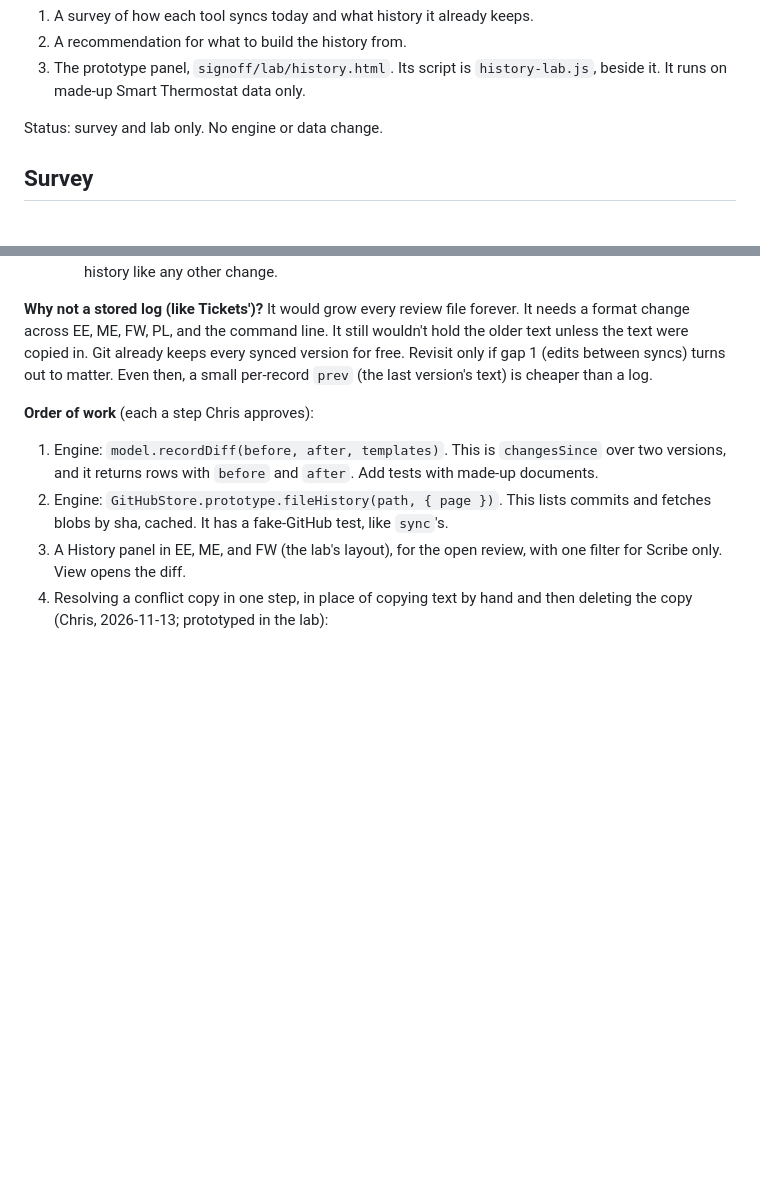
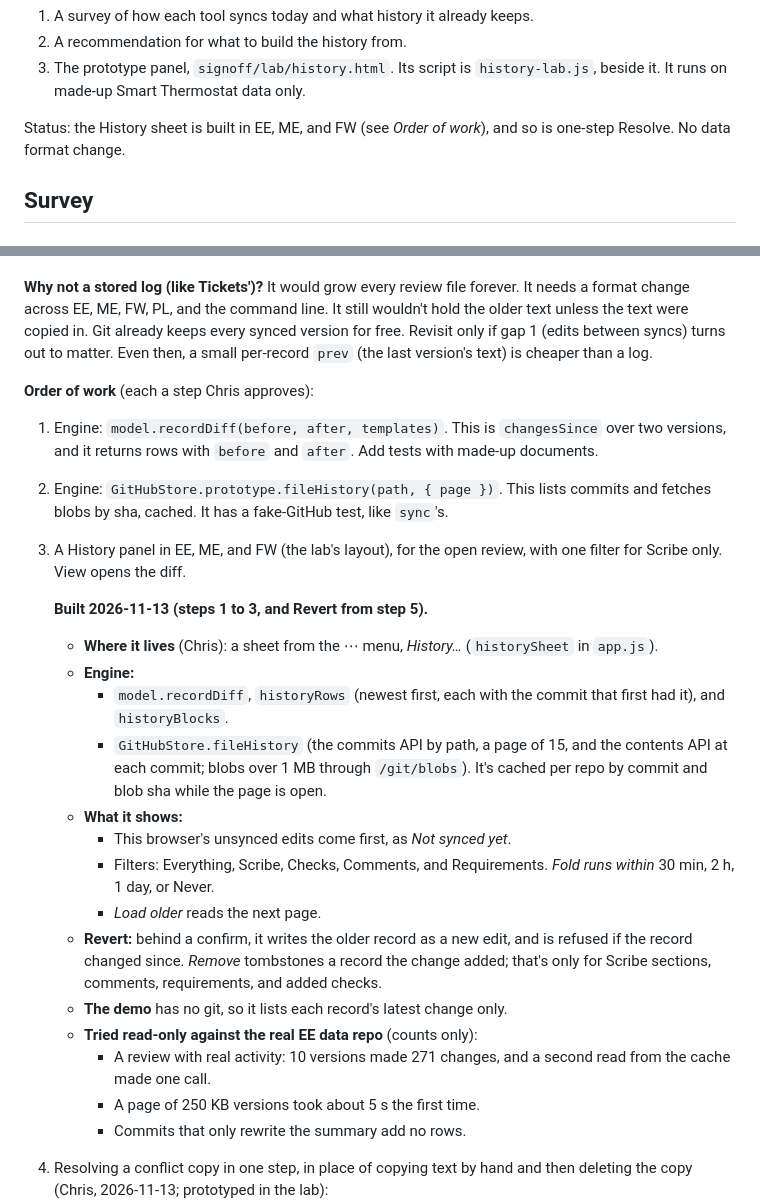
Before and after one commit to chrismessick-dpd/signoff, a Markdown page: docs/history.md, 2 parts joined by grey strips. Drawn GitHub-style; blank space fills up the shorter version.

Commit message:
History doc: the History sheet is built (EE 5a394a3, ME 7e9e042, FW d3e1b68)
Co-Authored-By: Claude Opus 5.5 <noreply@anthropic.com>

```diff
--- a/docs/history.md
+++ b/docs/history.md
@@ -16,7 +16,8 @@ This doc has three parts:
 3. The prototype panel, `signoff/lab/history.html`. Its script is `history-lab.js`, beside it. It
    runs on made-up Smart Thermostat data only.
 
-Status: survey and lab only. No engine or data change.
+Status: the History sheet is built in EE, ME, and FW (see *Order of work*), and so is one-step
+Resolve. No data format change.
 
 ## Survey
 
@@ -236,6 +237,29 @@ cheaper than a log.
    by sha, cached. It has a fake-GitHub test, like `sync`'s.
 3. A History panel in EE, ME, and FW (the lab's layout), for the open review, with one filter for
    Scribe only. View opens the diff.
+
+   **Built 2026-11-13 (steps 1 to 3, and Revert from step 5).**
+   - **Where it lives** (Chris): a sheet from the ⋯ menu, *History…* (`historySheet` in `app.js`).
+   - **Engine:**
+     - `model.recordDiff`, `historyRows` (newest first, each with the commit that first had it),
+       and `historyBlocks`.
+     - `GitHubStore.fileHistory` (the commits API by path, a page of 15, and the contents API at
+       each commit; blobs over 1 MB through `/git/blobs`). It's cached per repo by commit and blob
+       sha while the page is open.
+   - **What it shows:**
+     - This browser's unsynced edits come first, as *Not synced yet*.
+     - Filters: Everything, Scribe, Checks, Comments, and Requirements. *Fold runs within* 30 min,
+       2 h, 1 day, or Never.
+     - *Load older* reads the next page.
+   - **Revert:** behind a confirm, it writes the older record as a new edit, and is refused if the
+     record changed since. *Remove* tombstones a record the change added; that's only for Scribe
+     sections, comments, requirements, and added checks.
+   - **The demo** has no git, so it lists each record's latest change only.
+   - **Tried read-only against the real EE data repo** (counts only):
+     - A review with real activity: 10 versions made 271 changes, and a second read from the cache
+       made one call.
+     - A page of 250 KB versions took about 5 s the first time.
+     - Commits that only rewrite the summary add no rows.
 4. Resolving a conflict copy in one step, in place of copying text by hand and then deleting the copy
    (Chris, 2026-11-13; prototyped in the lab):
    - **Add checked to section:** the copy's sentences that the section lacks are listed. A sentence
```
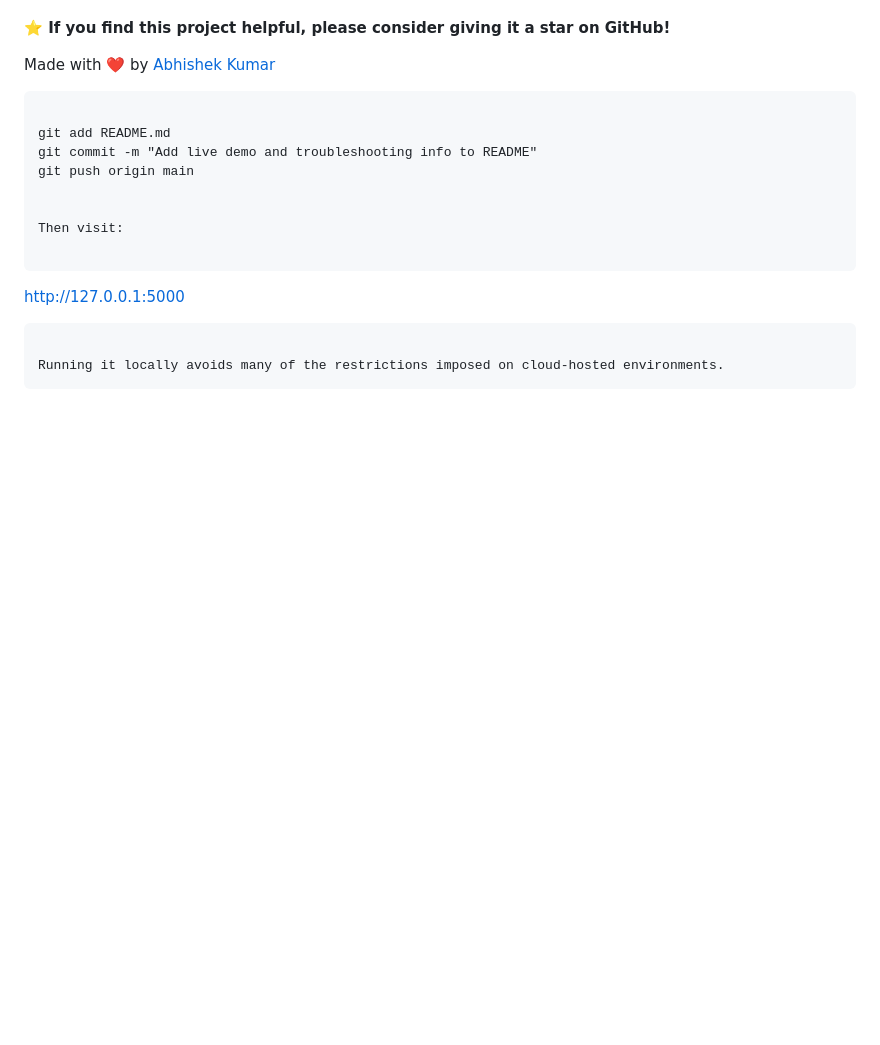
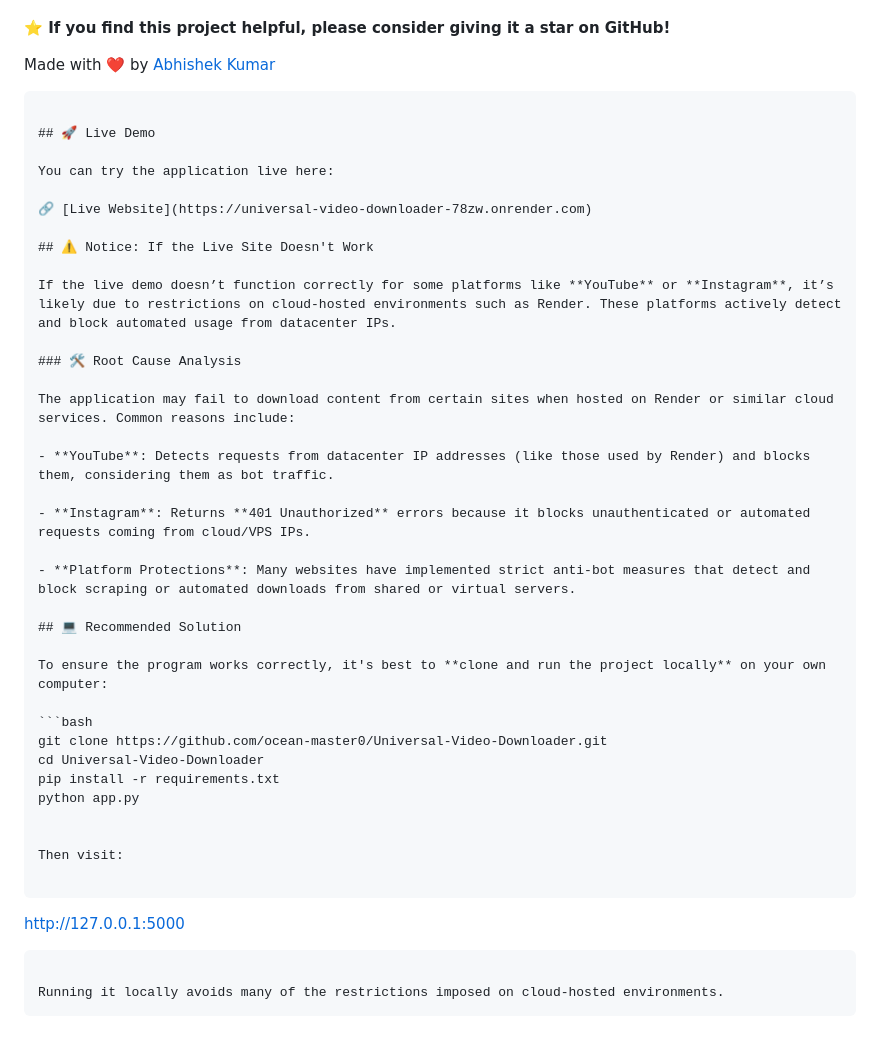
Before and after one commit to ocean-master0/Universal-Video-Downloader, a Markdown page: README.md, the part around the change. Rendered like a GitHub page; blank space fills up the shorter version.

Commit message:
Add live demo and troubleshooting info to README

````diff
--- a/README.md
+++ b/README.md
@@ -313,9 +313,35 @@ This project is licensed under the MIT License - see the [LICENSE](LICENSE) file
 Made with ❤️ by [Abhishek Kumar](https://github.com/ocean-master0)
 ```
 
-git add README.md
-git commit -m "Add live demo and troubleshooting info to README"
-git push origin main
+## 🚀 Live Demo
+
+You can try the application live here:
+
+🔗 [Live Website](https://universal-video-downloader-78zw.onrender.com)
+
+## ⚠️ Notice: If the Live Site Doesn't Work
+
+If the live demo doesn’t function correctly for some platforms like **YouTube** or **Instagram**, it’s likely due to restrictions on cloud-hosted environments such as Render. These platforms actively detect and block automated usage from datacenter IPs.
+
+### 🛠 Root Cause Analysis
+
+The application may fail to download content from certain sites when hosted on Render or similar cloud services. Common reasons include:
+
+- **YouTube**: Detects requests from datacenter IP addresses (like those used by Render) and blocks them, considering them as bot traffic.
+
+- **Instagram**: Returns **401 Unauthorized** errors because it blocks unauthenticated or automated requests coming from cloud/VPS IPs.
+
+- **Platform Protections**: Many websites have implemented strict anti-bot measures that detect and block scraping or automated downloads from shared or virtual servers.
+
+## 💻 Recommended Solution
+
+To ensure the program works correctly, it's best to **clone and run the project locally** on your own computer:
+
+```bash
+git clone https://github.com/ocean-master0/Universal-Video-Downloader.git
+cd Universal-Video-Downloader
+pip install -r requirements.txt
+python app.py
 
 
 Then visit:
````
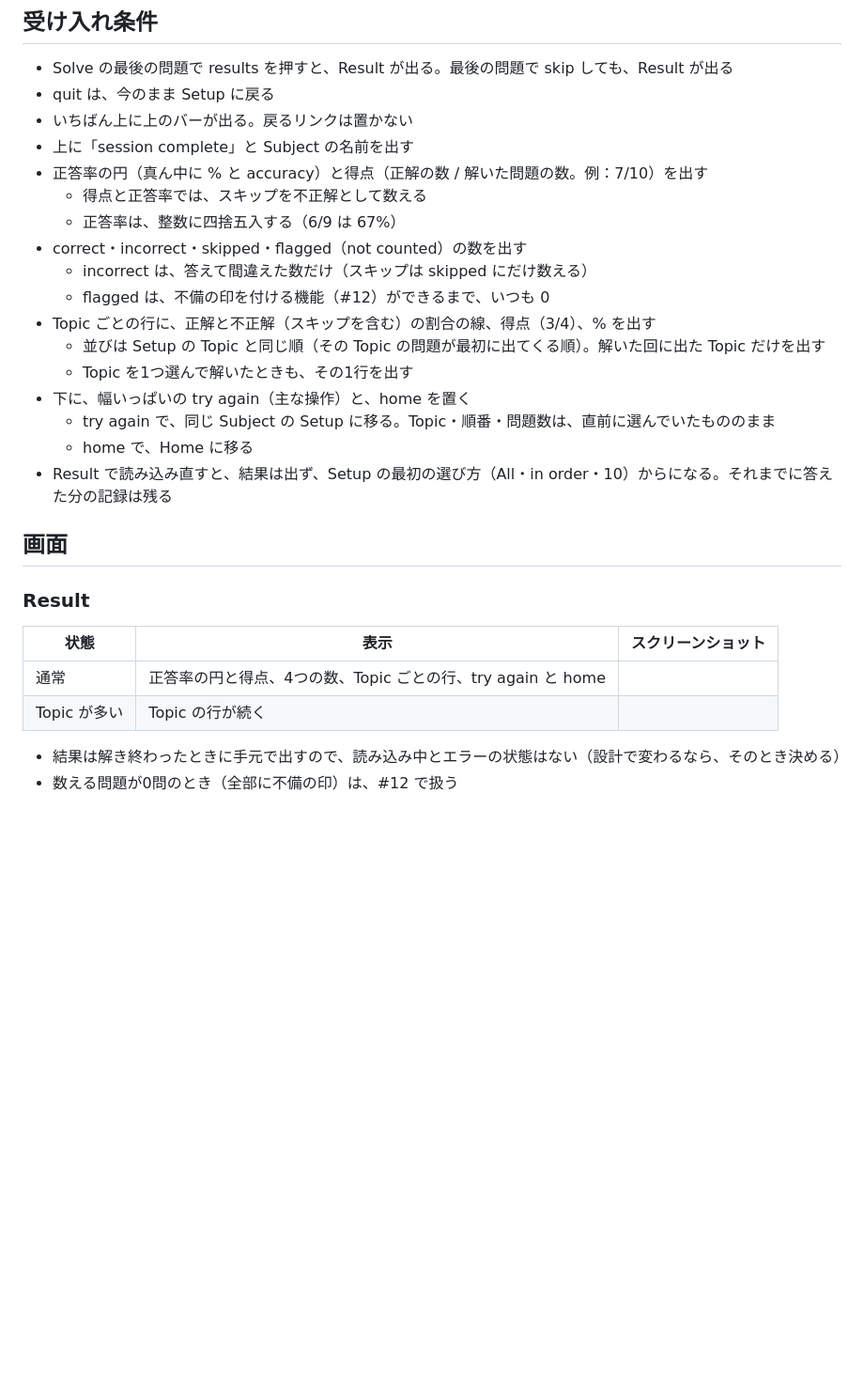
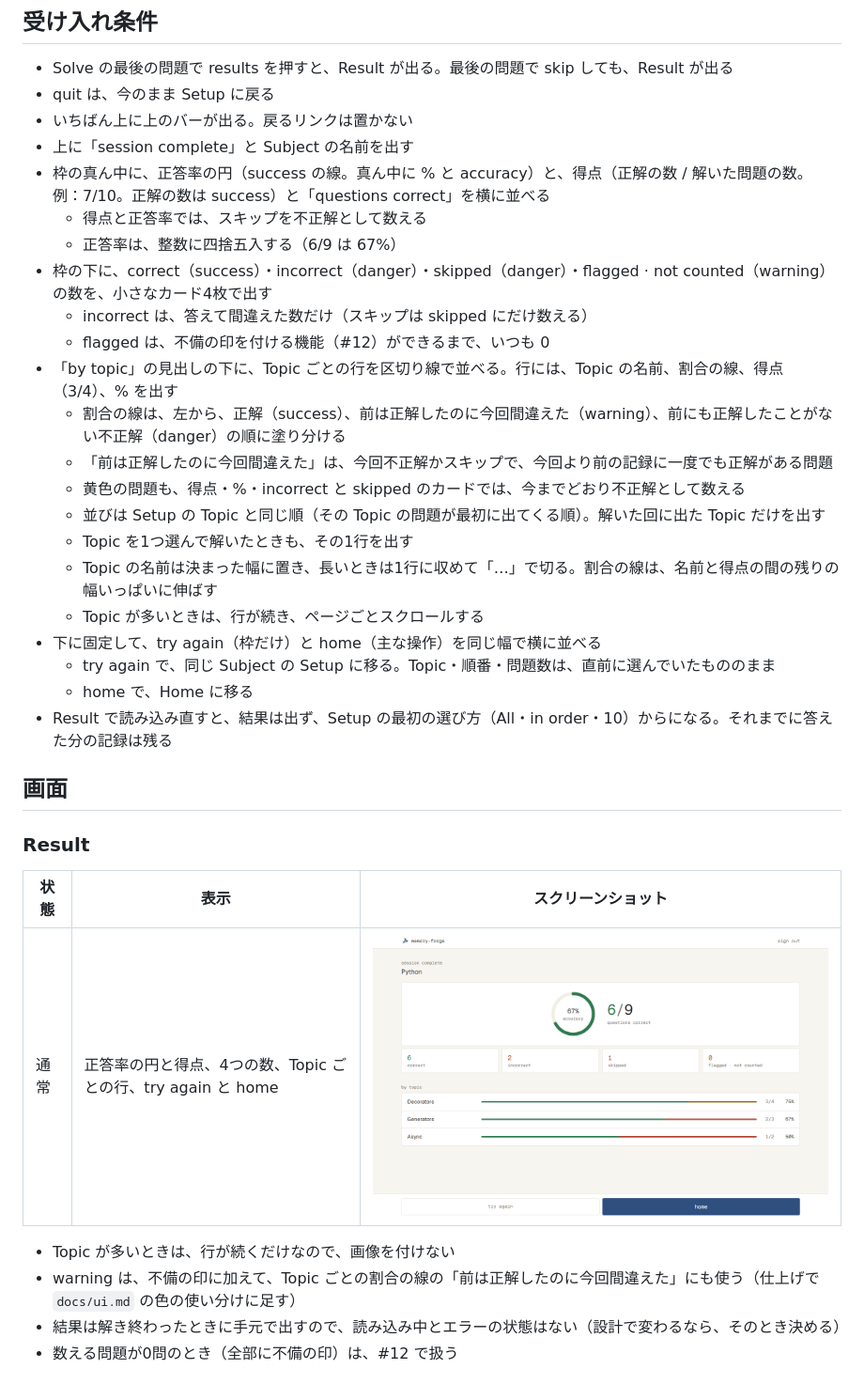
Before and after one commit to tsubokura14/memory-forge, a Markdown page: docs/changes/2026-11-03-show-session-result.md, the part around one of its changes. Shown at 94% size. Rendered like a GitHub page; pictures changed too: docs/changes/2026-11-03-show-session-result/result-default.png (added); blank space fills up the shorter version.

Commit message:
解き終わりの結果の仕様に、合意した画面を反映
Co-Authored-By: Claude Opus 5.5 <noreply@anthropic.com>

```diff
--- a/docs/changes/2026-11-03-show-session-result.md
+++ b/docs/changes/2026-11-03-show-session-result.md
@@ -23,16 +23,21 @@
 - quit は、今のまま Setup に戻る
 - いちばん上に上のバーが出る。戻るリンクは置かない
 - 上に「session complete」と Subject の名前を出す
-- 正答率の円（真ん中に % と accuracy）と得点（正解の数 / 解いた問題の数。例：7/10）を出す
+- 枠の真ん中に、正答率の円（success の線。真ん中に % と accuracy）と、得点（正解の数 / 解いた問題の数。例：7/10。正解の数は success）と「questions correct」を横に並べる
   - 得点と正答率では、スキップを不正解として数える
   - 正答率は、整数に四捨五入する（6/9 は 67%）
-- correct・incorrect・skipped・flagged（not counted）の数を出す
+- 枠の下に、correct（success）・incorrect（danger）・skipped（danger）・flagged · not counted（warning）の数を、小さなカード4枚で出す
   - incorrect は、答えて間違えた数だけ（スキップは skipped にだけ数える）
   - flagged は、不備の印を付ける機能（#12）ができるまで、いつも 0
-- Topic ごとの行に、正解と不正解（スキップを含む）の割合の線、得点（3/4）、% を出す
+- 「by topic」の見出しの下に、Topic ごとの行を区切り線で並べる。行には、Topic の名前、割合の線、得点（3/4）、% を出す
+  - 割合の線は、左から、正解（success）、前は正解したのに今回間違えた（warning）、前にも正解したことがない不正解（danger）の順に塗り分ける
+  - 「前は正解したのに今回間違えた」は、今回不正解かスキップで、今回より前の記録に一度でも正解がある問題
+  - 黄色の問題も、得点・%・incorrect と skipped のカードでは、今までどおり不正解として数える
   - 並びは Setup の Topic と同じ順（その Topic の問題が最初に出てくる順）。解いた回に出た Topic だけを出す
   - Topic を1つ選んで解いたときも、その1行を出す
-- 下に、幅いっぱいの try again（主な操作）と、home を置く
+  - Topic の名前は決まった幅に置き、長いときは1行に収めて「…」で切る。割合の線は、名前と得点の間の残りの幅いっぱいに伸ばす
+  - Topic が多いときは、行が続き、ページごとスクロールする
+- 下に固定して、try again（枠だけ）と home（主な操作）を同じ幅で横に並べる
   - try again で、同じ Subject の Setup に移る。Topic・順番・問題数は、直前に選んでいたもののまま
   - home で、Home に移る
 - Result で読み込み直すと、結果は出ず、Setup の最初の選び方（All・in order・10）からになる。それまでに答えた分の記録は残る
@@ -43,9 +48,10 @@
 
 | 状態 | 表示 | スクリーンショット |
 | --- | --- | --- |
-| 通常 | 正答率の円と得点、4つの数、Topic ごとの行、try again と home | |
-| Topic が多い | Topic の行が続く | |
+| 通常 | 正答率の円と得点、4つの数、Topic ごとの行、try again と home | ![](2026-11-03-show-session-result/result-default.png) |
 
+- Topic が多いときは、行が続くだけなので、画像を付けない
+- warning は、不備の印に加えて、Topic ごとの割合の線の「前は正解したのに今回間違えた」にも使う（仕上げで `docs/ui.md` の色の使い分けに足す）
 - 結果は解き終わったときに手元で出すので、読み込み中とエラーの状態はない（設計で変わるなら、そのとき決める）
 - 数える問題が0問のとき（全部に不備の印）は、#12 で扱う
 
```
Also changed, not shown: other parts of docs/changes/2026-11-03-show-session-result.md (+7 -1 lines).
____________________
» **Work to complete**:
From the material above, copy out every line bearing the string "README".

» **Result for this exercise**:
Before and after one commit to ocean-master0/Universal-Video-Downloader, a Markdown page: README.md, the part around the change. Rendered like a GitHub page; blank space fills up the shorter version.
Add live demo and troubleshooting info to README
--- a/README.md
+++ b/README.md
-git add README.md
-git commit -m "Add live demo and troubleshooting info to README"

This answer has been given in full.